### Assigned task
Any pictures in the records below should be skipped; write out everything else exactly.

╭──

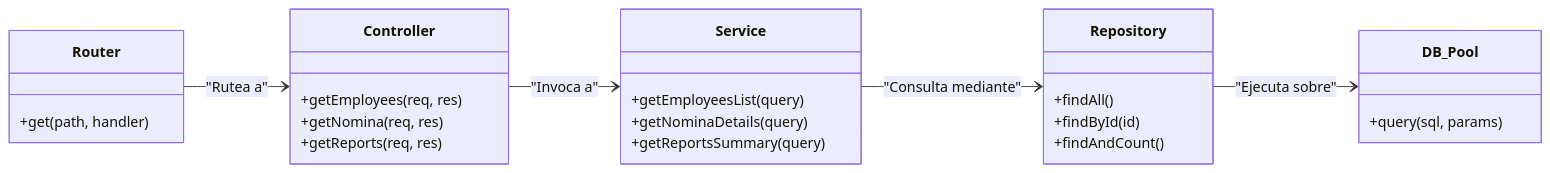
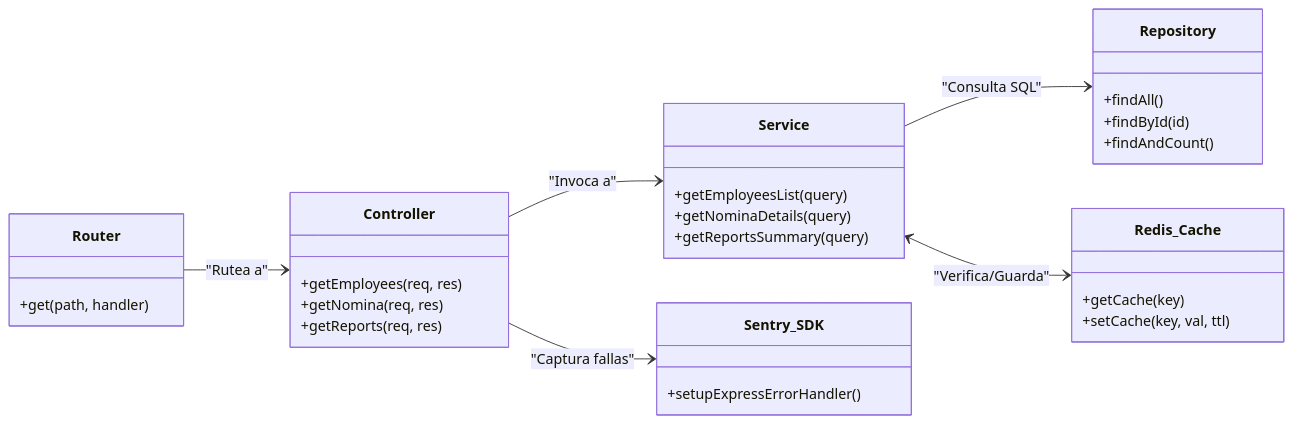
One commit to alexander-tinoco/nominas changed the third of 5 diagrams in README.md. Above: the diagram before and after it, drawn with Mermaid. The commit also changed other lines of this file and 15 other files, not shown here.

Commit message:
feat(observability): integrate Redis caching, Prometheus metrics dashboards, Sentry error tracking, and update UML diagrams

````diff
--- a/README.md
+++ b/README.md
@@ -156,30 +171,35 @@
 ```mermaid
 classDiagram
     direction LR
     class Router {
         +get(path, handler)
     }
     class Controller {
         +getEmployees(req, res)
         +getNomina(req, res)
         +getReports(req, res)
     }
     class Service {
         +getEmployeesList(query)
         +getNominaDetails(query)
         +getReportsSummary(query)
     }
     class Repository {
         +findAll()
         +findById(id)
         +findAndCount()
     }
-    class DB_Pool {
-        +query(sql, params)
+    class Redis_Cache {
+        +getCache(key)
+        +setCache(key, val, ttl)
+    }
+    class Sentry_SDK {
+        +setupExpressErrorHandler()
     }
 
     Router --> Controller : "Rutea a"
     Controller --> Service : "Invoca a"
-    Service --> Repository : "Consulta mediante"
-    Repository --> DB_Pool : "Ejecuta sobre"
+    Service --> Repository : "Consulta SQL"
+    Service <--> Redis_Cache : "Verifica/Guarda"
+    Controller --> Sentry_SDK : "Captura fallas"
 ```
````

╰──

### Exercise solution
One commit to alexander-tinoco/nominas changed the third of 5 diagrams in README.md. Above: the diagram before and after it, drawn with Mermaid. The commit also changed other lines of this file and 15 other files, not shown here.

Commit message:
feat(observability): integrate Redis caching, Prometheus metrics dashboards, Sentry error tracking, and update UML diagrams

````diff
--- a/README.md
+++ b/README.md
@@ -156,30 +171,35 @@
 ```mermaid
 classDiagram
     direction LR
     class Router {
         +get(path, handler)
     }
     class Controller {
         +getEmployees(req, res)
         +getNomina(req, res)
         +getReports(req, res)
     }
     class Service {
         +getEmployeesList(query)
         +getNominaDetails(query)
         +getReportsSummary(query)
     }
     class Repository {
         +findAll()
         +findById(id)
         +findAndCount()
     }
-    class DB_Pool {
-        +query(sql, params)
+    class Redis_Cache {
+        +getCache(key)
+        +setCache(key, val, ttl)
+    }
+    class Sentry_SDK {
+        +setupExpressErrorHandler()
     }
 
     Router --> Controller : "Rutea a"
     Controller --> Service : "Invoca a"
-    Service --> Repository : "Consulta mediante"
-    Repository --> DB_Pool : "Ejecuta sobre"
+    Service --> Repository : "Consulta SQL"
+    Service <--> Redis_Cache : "Verifica/Guarda"
+    Controller --> Sentry_SDK : "Captura fallas"
 ```
````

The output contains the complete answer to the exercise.